“Updating Illinois IDs to REAL ID standards will prevent confusion and, more importantly, help to protect the people of Illinois as they travel,” Sims said. “The new law will help people avoid headaches as they go through airport or any other federal security.”

Illinois is compliant with the REAL ID Act. Current non-Real ID compliant driver’s license and identification cards will be accepted at airports until October 1, 2020. 

After this date, people with Illinois driver’s licenses and identification cards will need to provide additional documentation in order for their cards to become REAL ID compliant.

House Bill 2315 takes effect on Jan. 1.

Senator Elgie R. Sims Jr.

Senator Elgie R. Sims Jr.

17th District

Years served: 2012–2018 (House); 2018–Present (Senate)

Committee assignments: Appropriations I; Appropriations II (Vice-Chairperson); Criminal Law (Chairperson); Judiciary; Telecommunications & InfoTechnology; Subcommittee on Capital.

Biography: Attorney; born in Chicago; B.S., Political Science, Illinois State University; M.P.A., University of Illinois; J.D., Loyola University Chicago School of Law; married, has two children.

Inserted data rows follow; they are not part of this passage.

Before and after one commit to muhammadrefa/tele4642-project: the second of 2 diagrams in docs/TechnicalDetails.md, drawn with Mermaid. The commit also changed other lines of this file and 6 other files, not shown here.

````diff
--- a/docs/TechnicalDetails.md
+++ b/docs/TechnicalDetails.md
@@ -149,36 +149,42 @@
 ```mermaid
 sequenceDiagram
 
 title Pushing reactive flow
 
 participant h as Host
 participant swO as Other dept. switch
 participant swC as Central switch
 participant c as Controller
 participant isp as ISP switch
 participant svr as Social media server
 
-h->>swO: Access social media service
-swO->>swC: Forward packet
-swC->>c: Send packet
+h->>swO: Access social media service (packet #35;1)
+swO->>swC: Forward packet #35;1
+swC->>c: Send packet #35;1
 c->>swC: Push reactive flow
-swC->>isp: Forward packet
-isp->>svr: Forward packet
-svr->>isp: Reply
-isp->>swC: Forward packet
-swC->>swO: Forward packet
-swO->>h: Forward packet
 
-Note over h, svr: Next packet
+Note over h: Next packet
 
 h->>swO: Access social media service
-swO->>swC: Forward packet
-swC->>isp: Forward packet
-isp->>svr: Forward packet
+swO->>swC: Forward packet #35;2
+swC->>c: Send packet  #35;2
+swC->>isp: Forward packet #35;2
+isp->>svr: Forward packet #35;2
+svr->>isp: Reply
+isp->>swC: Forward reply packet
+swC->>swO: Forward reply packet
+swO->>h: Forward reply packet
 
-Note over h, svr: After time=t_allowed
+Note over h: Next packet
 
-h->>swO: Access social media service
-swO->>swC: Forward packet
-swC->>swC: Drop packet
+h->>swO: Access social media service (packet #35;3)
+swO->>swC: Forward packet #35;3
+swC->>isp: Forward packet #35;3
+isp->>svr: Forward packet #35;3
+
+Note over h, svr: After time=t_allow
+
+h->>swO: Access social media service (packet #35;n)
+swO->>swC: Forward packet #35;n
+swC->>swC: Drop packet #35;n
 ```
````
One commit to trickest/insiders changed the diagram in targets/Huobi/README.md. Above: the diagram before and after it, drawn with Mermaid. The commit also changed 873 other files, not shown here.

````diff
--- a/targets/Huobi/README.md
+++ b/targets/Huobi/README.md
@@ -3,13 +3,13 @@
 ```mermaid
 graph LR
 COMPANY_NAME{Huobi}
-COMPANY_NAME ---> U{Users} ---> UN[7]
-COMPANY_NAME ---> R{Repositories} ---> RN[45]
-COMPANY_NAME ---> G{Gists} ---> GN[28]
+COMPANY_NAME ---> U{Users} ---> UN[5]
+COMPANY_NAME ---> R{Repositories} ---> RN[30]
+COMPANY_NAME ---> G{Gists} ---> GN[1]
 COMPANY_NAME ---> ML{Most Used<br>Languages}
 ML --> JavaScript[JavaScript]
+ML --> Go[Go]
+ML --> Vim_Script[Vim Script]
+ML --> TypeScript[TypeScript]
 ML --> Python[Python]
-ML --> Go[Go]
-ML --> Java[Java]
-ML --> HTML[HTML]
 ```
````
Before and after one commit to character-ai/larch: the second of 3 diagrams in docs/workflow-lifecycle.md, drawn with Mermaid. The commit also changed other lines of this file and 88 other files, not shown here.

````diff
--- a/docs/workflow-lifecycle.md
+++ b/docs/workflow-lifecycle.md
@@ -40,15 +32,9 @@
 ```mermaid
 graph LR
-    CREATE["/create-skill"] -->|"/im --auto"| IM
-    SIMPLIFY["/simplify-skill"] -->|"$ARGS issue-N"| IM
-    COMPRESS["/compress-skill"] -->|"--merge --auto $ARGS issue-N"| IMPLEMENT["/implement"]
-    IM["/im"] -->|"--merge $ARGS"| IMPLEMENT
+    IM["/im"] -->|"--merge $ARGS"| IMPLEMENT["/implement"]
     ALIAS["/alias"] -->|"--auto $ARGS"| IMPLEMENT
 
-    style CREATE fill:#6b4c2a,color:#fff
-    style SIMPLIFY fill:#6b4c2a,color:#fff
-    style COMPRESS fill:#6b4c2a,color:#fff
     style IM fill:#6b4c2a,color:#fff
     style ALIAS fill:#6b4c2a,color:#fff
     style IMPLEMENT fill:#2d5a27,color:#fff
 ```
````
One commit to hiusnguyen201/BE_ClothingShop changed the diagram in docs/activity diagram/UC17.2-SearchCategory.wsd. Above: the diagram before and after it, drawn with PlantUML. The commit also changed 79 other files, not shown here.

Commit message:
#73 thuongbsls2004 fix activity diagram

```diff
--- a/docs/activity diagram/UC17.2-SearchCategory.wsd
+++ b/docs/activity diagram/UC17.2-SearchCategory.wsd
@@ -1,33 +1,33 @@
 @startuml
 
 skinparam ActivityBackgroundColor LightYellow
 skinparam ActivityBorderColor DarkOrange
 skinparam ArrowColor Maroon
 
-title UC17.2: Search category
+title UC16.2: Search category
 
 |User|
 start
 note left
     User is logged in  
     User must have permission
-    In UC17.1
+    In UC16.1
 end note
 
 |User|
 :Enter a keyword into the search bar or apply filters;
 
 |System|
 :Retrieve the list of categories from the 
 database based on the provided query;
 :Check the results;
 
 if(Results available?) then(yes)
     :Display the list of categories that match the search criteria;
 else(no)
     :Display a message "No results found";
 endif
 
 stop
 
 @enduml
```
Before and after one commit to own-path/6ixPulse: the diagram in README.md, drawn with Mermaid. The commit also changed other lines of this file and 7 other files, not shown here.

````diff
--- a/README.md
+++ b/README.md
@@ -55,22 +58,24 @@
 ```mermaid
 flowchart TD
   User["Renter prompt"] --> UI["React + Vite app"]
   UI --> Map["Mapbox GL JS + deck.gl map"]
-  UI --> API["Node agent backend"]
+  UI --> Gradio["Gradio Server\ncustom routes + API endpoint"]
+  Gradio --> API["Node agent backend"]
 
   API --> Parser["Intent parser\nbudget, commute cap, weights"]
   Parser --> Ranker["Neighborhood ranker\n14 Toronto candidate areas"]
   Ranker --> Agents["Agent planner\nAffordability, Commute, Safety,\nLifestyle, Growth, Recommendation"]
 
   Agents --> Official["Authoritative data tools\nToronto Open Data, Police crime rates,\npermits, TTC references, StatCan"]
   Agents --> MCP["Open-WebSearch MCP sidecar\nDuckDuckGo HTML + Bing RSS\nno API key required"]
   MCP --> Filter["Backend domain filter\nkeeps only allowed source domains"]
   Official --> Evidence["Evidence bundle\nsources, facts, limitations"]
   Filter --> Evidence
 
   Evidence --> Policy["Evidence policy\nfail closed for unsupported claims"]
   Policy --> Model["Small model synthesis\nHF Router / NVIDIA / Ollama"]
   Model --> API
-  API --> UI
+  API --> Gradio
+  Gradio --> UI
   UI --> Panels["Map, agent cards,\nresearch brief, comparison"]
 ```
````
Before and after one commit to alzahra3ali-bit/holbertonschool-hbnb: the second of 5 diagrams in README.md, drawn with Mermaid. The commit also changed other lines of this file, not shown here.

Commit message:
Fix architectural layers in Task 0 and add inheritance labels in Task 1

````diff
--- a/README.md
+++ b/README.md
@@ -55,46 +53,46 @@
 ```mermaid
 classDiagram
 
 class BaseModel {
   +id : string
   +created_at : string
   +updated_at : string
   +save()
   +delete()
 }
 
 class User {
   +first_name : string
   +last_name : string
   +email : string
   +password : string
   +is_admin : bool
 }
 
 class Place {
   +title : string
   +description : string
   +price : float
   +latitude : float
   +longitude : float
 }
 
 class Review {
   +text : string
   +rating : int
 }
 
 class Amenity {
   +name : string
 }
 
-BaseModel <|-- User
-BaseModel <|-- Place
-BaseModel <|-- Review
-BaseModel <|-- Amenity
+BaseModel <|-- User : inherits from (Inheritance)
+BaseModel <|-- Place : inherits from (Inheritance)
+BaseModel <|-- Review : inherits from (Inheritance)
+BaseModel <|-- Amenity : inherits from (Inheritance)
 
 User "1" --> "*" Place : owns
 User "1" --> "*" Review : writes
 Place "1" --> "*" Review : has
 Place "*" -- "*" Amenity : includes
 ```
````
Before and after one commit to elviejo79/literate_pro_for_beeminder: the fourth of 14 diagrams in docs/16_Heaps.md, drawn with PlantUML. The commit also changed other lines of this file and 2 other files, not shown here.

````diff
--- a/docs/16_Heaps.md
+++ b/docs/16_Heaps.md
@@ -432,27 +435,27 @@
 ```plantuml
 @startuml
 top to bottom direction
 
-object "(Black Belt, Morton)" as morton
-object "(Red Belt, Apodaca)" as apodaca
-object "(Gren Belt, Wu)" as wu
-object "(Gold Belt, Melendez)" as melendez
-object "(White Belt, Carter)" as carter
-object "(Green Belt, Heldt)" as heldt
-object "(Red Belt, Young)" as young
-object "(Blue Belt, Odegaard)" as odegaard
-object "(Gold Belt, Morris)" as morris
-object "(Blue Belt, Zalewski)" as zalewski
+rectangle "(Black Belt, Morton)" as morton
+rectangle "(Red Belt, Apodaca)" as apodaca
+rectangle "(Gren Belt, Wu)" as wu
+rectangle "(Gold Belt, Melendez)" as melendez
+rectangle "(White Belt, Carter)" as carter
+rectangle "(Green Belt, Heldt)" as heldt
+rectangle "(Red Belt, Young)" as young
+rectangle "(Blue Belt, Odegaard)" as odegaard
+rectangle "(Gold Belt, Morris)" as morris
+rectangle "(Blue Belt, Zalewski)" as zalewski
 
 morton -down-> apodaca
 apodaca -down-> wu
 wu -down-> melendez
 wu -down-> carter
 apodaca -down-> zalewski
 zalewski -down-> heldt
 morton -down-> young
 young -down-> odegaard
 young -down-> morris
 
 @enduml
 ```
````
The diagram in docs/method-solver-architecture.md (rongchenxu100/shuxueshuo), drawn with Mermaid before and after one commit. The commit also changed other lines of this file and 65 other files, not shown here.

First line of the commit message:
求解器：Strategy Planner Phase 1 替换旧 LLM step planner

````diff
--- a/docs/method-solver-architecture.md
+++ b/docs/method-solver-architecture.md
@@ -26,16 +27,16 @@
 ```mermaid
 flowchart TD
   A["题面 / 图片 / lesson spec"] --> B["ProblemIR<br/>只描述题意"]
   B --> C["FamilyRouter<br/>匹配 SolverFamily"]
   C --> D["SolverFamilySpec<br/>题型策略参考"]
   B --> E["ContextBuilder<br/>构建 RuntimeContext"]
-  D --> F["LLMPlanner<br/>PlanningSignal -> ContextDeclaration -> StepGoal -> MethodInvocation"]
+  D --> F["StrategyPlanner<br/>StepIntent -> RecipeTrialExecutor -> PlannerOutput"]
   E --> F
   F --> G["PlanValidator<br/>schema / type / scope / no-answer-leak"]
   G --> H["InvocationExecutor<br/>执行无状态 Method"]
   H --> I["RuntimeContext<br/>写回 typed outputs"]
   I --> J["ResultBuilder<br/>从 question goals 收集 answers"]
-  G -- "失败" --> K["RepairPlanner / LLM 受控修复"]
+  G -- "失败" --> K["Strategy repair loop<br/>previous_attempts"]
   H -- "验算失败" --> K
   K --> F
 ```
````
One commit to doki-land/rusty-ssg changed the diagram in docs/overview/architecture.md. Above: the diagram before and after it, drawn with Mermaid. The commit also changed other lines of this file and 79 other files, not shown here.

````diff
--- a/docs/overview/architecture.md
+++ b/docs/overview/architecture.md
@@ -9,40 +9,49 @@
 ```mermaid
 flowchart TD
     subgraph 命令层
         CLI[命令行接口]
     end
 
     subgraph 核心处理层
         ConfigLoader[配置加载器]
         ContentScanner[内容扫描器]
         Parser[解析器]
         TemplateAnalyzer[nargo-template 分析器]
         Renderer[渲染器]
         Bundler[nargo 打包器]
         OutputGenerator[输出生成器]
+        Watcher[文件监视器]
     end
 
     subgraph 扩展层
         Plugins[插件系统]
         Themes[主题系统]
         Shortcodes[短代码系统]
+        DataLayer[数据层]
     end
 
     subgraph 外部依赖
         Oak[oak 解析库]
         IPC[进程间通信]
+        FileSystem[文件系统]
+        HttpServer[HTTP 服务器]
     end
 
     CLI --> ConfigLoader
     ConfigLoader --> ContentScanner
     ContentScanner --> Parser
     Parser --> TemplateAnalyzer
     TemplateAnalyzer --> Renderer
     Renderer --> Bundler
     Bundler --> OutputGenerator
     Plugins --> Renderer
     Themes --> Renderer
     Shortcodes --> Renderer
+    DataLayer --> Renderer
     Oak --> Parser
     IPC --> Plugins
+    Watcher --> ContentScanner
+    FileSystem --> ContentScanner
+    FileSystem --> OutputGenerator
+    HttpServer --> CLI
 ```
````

Associated Representatives:
Marcus C. Evans, Jr.
Nicholas K. Smith